Discard infected and surrounding plants. Control ants.

Monitoring and Treatment Decisions
Examine plant root balls when monitoring and when plants are declining. The presence of ants climbing on the plant can also indicate a problem with mealybugs. Rogue and discard infected plants. Treat with a soil drench or discard the surrounding plants.

TREATMENT

Selected Materials Registered for Use on Greenhouse or Nursery Ornamentals
Read and follow the instructions on the label before using any pesticide. Before using a pesticide for the first time or on a new crop or cultivar, treat a few plants and check for phytotoxicity. Also consider pesticide resistance management and environmental impact.

Class   Pesticide
(commercial name)
Manufacturer R.E.I.1 Mode of action2 Comments

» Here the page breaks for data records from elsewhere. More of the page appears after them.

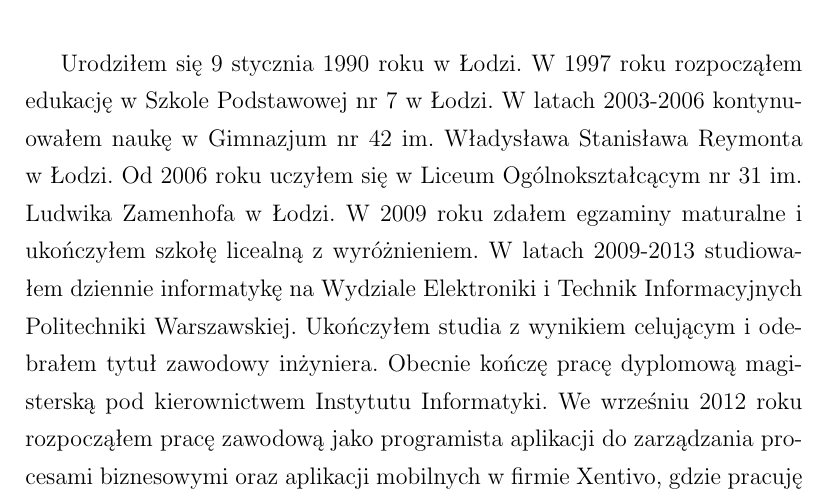
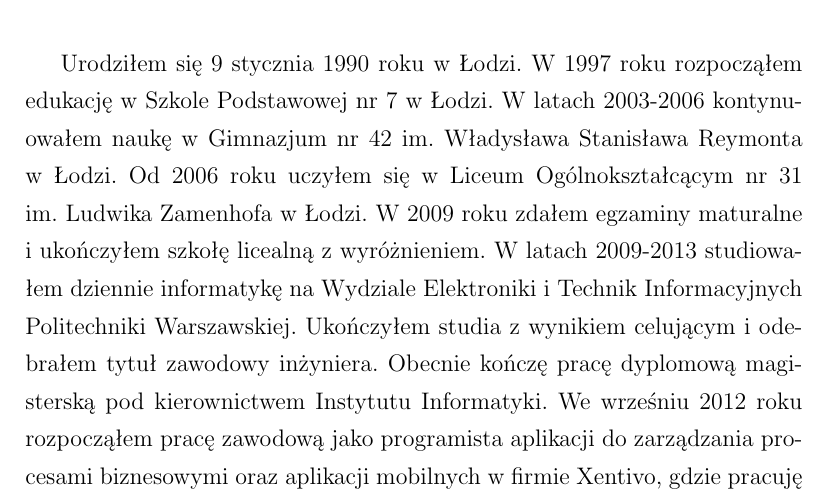
Before and after one commit to turekj/cassom, a LaTeX thesis (thesis/main.tex, which reads thesis/titlePage.tex): part of page 2 of 86, cut so that both start at the same text. The pictures show the PDF file thesis/main.pdf that the author committed with the source.

Commit message:
Fixed resume

```diff
--- a/thesis/titlePage.tex
+++ b/thesis/titlePage.tex
@@ -67,7 +67,7 @@
 
 \vspace{0.5cm}
 
-Urodziłem się 9 stycznia 1990 roku w~Łodzi. W 1997 roku rozpocząłem edukację w~Szkole Podstawowej nr 7 w~Łodzi. W latach 2003-2006 kontynuowałem naukę w~Gimnazjum nr 42 im. Władysława Stanisława Reymonta w~Łodzi. Od 2006 roku uczyłem się w~Liceum Ogólnokształcącym nr 31 im. Ludwika Zamenhofa w~Łodzi. W~2009 roku zdałem egzaminy maturalne i ukończyłem szkołę licealną z wyróżnieniem. W~latach 2009-2013 studiowałem dziennie informatykę na Wydziale Elektroniki i~Technik Informacyjnych Politechniki Warszawskiej. Ukończyłem studia z~wynikiem celującym i~odebrałem tytuł zawodowy inżyniera. Obecnie kończę pracę dyplomową magisterską pod kierownictwem Instytutu Informatyki. We wrześniu 2012 roku rozpocząłem pracę zawodową jako programista aplikacji do zarządzania procesami biznesowymi oraz aplikacji mobilnych w~firmie Xentivo, gdzie pracuję do dziś. Moją pasją jest tworzenie aplikacji mobilnych oraz internetowych, które uruchamiane są w~środowisku iOS.
+Urodziłem się 9 stycznia 1990 roku w~Łodzi. W 1997 roku rozpocząłem edukację w~Szkole Podstawowej nr 7 w~Łodzi. W latach 2003-2006 kontynuowałem naukę w~Gimnazjum nr 42 im. Władysława Stanisława Reymonta w~Łodzi. Od 2006 roku uczyłem się w~Liceum Ogólnokształcącym nr 31 im. Ludwika Zamenhofa w~Łodzi. W~2009 roku zdałem egzaminy maturalne i~ukończyłem szkołę licealną z~wyróżnieniem. W~latach 2009-2013 studiowałem dziennie informatykę na Wydziale Elektroniki i~Technik Informacyjnych Politechniki Warszawskiej. Ukończyłem studia z~wynikiem celującym i~odebrałem tytuł zawodowy inżyniera. Obecnie kończę pracę dyplomową magisterską pod kierownictwem Instytutu Informatyki. We wrześniu 2012 roku rozpocząłem pracę zawodową jako programista aplikacji do zarządzania procesami biznesowymi oraz aplikacji mobilnych w~firmie Xentivo, gdzie pracuję do dziś. Moją pasją jest tworzenie aplikacji mobilnych oraz internetowych, które uruchamiane są w~środowisku iOS.
 
 \vspace{0.5cm}
 
```
Also changed, not shown: thesis/main.pdf.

  Calculate impact of pesticide on air quality
botanical A. pyrethrin/PBO3
(PT Pyrethrum TR)
Whitmire
MicroGen
12 3/— An aerosol.
B. pyrethrin/rotenone
(Pyrellin EC)
Webb Wright 12 3/21B  
neonicotinoid A. imidacloprid
(Marathon 1G)
(Marathon II)
OHP 12 4A Not to be used more than once every 16 weeks. Do not apply to soils that are water logged or saturated. Do not apply to bedding plants intended to be used as food crops.  
  (Marathon 60 WP)       As above, but apply only as a drench.  
organophosphate A. acephate
(Acephate 97UP)
United Phosphorus 24 1B  
B. acephate
(Orthene T,T&O Spray)
Valent 24 1B A number of chrysanthemum varieties have exhibited phytotoxic reactions. In greenhouse, only labeled for use on anthurium, cacti, carnation, rose, orchids, some foliage plants, young poinsettia and some varieties of chrysanthemum. Can stunt new growth in roses.
pyrethroid A. bifenthrin
(Talstar Professional)
FMC 12 3 Label permits low-volume application.
B. cyfluthrin
(Decathlon 20 WP)
OHP 12 3 Label permits low-volume application.
C. fenpropathrin*
(Tame 2.4 EC Spray)
Valent 24 3 Label permits low-volume application.
D. fluvalinate
(Mavrik Aquaflow)
Wellmark 12 3 Label permits low-volume application. Also labeled as a cutting dip at 5 fl oz/100 gal.
E. permethrin
(Astro)
FMC 12 3 Direct application to blooms may cause browning of petals. Marginal leaf burn may occur on salvia, diffenbachia and pteris fern. Label permits low-volume application. Do not apply more than 2 lb a.i./acre/year.
pyrethroid/
neonicotinoid
A. cyfluthrin/imidacloprid
(Discus)
OHP 12 3/4A  
1  Restricted entry interval (R.E.I.) is the number of hours (unless otherwise noted) from treatment until the treated area can be safely entered without protective clothing.
2 Rotate chemicals with a different mode-of-action Group number, and do not use products with the same mode-of-action Group number more than twice per season to help prevent development of resistance. For example, the organophosphates have a Group number of 1B; chemicals with a 1B Group number should be alternated with chemicals that have a Group number other than 1B. Mode of action Group numbers are assigned by IRAC (Insecticide Resistance Action Committee). For additional information, see their Web site at http://www.irac-online.org/.
3 PBO = piperonyl butoxide.
* Restricted use material. Permit required for purchase or use.

[Precautions]

PUBLICATION

[UC Peer Reviewed]

UC IPM Pest Management Guidelines: Floriculture and Ornamental Nurseries
UC ANR Publication 3392
Insects and Mites
J. A. Bethke, Entomology, UC Riverside
Acknowledgment for contributions to Insects and Mites:
K. L. Robb, UC Cooperative Extension, San Diego County
H. S. Costa, Entomology, UC Riverside
R. S. Cowles, Connecticut Agricultural Experiment Station, Windsor, CT
M. P. Parrella, Entomology, UC Davis

Top of page


Statewide IPM Program, Agriculture and Natural Resources, University of California
All contents copyright © 2014 The Regents of the University of California. All rights reserved.

For noncommercial purposes only, any Web site may link directly to this page. FOR ALL OTHER USES or more information, read Legal Notices. Unfortunately, we cannot provide individual solutions to specific pest problems. See our Home page, or in the U.S., contact your local Cooperative Extension office for assistance.

Agriculture and Natural Resources, University of California

Accessibility   /PMG/r280301011.html revised: April 25, 2014. Contact webmaster.